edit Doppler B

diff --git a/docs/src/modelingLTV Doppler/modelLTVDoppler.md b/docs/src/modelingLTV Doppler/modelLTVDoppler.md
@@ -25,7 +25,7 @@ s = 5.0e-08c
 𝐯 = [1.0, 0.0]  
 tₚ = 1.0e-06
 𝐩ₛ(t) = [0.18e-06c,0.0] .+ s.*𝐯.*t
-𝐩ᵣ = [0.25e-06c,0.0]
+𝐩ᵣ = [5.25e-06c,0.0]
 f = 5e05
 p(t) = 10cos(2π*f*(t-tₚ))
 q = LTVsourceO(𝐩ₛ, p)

☆ ☆ ☆ ☆ ☆ ☆ ☆

Every line of the listing needs to be written out exactly.

edit Doppler B

diff --git a/docs/src/modelingLTV Doppler/modelLTVDoppler.md b/docs/src/modelingLTV Doppler/modelLTVDoppler.md
@@ -25,7 +25,7 @@ s = 5.0e-08c
 𝐯 = [1.0, 0.0]  
 tₚ = 1.0e-06
 𝐩ₛ(t) = [0.18e-06c,0.0] .+ s.*𝐯.*t
-𝐩ᵣ = [0.25e-06c,0.0]
+𝐩ᵣ = [5.25e-06c,0.0]
 f = 5e05
 p(t) = 10cos(2π*f*(t-tₚ))
 q = LTVsourceO(𝐩ₛ, p)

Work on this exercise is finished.